#### Task requirements:
Scan the records and identify every line in which the string "background" occurs, then return those lines.

>>>>>

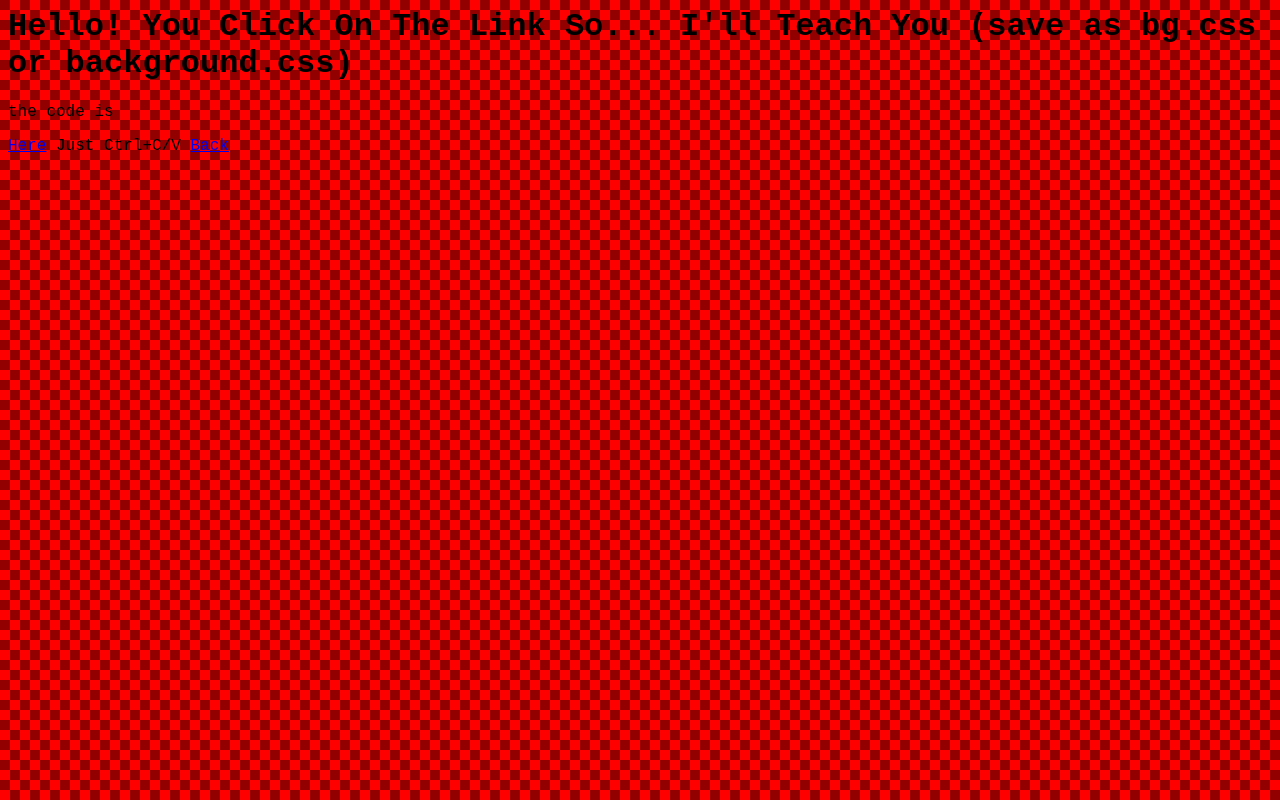
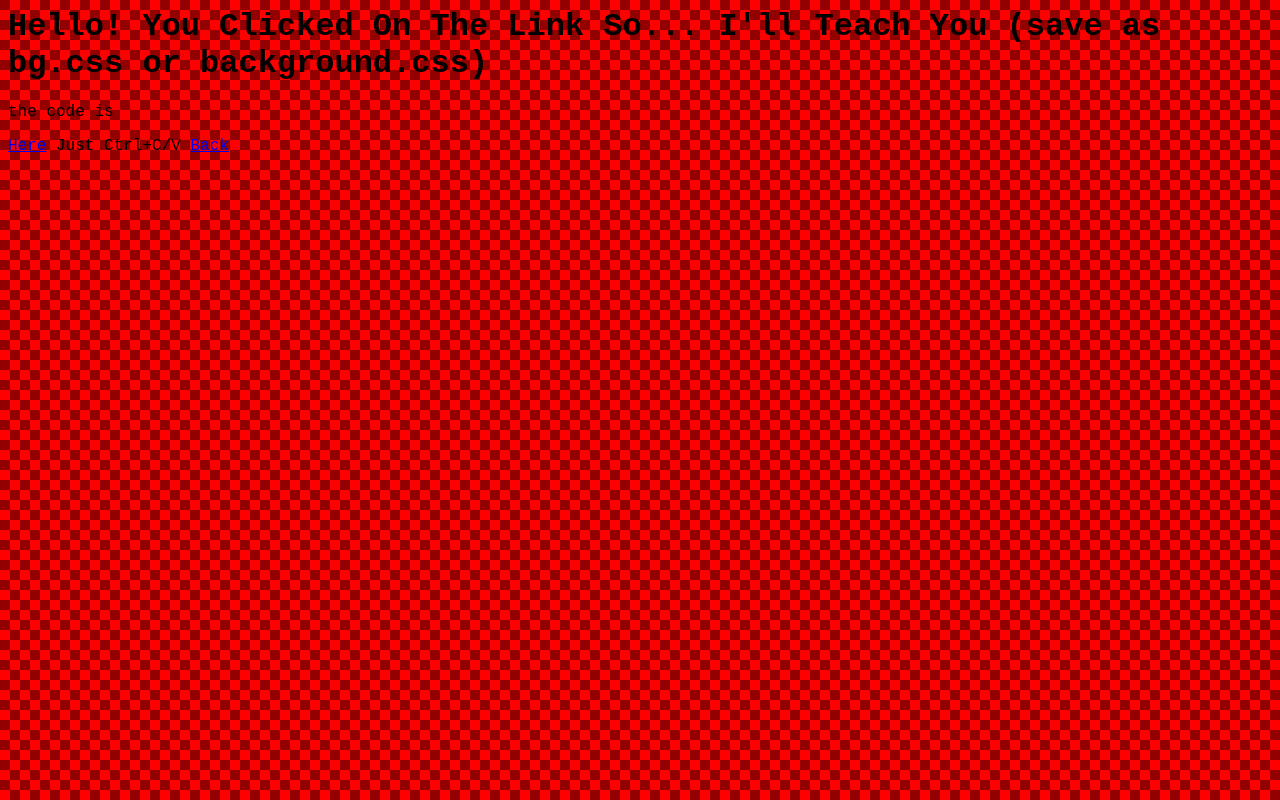
Before and after one commit to Redgreen64/redgreen64.github.io, a plain HTML site: page bg.html in a window 1280 px wide. Drawn offline with Linux system fonts and the light colour scheme.

Commit message:
Update Grammer

```diff
--- a/bg.html
+++ b/bg.html
@@ -9,7 +9,7 @@ body {
   <link rel="stylesheet" href="background.css">
   <title>Redgreen's Website</title>
 </head>
-<h1><b>Hello! You Click On The Link So... I'll Teach You (save as bg.css or background.css)</b></h1>
+<h1><b>Hello! You Clicked On The Link So... I'll Teach You (save as bg.css or background.css)</b></h1>
 <p>the code is</p>
 <a href="background.css">Here</a>
 <a>Just Ctrl+C/V</a>
```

<<<<<

#### Task result:
   <link rel="stylesheet" href="background.css">
-<h1><b>Hello! You Click On The Link So... I'll Teach You (save as bg.css or background.css)</b></h1>
+<h1><b>Hello! You Clicked On The Link So... I'll Teach You (save as bg.css or background.css)</b></h1>
 <a href="background.css">Here</a>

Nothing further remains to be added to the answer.